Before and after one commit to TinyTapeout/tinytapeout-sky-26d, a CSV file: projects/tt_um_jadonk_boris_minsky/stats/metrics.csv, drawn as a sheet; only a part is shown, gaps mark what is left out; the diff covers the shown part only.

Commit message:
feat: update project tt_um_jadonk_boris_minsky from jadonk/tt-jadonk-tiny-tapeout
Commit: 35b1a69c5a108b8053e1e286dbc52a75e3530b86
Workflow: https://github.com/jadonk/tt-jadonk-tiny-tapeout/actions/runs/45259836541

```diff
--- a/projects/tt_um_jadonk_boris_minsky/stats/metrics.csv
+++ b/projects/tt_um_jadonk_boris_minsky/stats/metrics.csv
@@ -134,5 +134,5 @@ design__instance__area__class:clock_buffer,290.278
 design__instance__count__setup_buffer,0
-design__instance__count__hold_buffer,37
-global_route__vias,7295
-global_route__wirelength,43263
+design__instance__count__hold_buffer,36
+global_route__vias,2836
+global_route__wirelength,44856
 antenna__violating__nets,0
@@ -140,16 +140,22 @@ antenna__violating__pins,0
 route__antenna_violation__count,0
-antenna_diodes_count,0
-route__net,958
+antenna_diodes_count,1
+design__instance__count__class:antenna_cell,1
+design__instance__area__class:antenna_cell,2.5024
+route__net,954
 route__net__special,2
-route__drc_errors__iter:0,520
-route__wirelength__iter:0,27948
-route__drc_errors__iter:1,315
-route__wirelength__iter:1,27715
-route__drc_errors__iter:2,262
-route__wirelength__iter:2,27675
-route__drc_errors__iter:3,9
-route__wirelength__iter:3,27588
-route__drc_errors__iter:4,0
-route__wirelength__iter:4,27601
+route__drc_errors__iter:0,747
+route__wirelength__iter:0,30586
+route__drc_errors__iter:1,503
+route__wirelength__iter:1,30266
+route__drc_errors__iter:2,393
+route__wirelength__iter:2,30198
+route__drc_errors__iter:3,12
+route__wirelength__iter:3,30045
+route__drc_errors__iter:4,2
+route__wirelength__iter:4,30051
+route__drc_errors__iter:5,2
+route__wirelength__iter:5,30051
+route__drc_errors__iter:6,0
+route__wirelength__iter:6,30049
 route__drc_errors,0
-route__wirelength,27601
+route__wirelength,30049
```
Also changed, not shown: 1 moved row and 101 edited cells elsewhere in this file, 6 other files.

§ About this exercise
Repeat the entire listing above, keeping every line exactly the same.

§ Result of this exercise
Before and after one commit to TinyTapeout/tinytapeout-sky-26d, a CSV file: projects/tt_um_jadonk_boris_minsky/stats/metrics.csv, drawn as a sheet; only a part is shown, gaps mark what is left out; the diff covers the shown part only.

Commit message:
feat: update project tt_um_jadonk_boris_minsky from jadonk/tt-jadonk-tiny-tapeout
Commit: 35b1a69c5a108b8053e1e286dbc52a75e3530b86
Workflow: https://github.com/jadonk/tt-jadonk-tiny-tapeout/actions/runs/45259836541

```diff
--- a/projects/tt_um_jadonk_boris_minsky/stats/metrics.csv
+++ b/projects/tt_um_jadonk_boris_minsky/stats/metrics.csv
@@ -134,5 +134,5 @@ design__instance__area__class:clock_buffer,290.278
 design__instance__count__setup_buffer,0
-design__instance__count__hold_buffer,37
-global_route__vias,7295
-global_route__wirelength,43263
+design__instance__count__hold_buffer,36
+global_route__vias,2836
+global_route__wirelength,44856
 antenna__violating__nets,0
@@ -140,16 +140,22 @@ antenna__violating__pins,0
 route__antenna_violation__count,0
-antenna_diodes_count,0
-route__net,958
+antenna_diodes_count,1
+design__instance__count__class:antenna_cell,1
+design__instance__area__class:antenna_cell,2.5024
+route__net,954
 route__net__special,2
-route__drc_errors__iter:0,520
-route__wirelength__iter:0,27948
-route__drc_errors__iter:1,315
-route__wirelength__iter:1,27715
-route__drc_errors__iter:2,262
-route__wirelength__iter:2,27675
-route__drc_errors__iter:3,9
-route__wirelength__iter:3,27588
-route__drc_errors__iter:4,0
-route__wirelength__iter:4,27601
+route__drc_errors__iter:0,747
+route__wirelength__iter:0,30586
+route__drc_errors__iter:1,503
+route__wirelength__iter:1,30266
+route__drc_errors__iter:2,393
+route__wirelength__iter:2,30198
+route__drc_errors__iter:3,12
+route__wirelength__iter:3,30045
+route__drc_errors__iter:4,2
+route__wirelength__iter:4,30051
+route__drc_errors__iter:5,2
+route__wirelength__iter:5,30051
+route__drc_errors__iter:6,0
+route__wirelength__iter:6,30049
 route__drc_errors,0
-route__wirelength,27601
+route__wirelength,30049
```
Also changed, not shown: 1 moved row and 101 edited cells elsewhere in this file, 6 other files.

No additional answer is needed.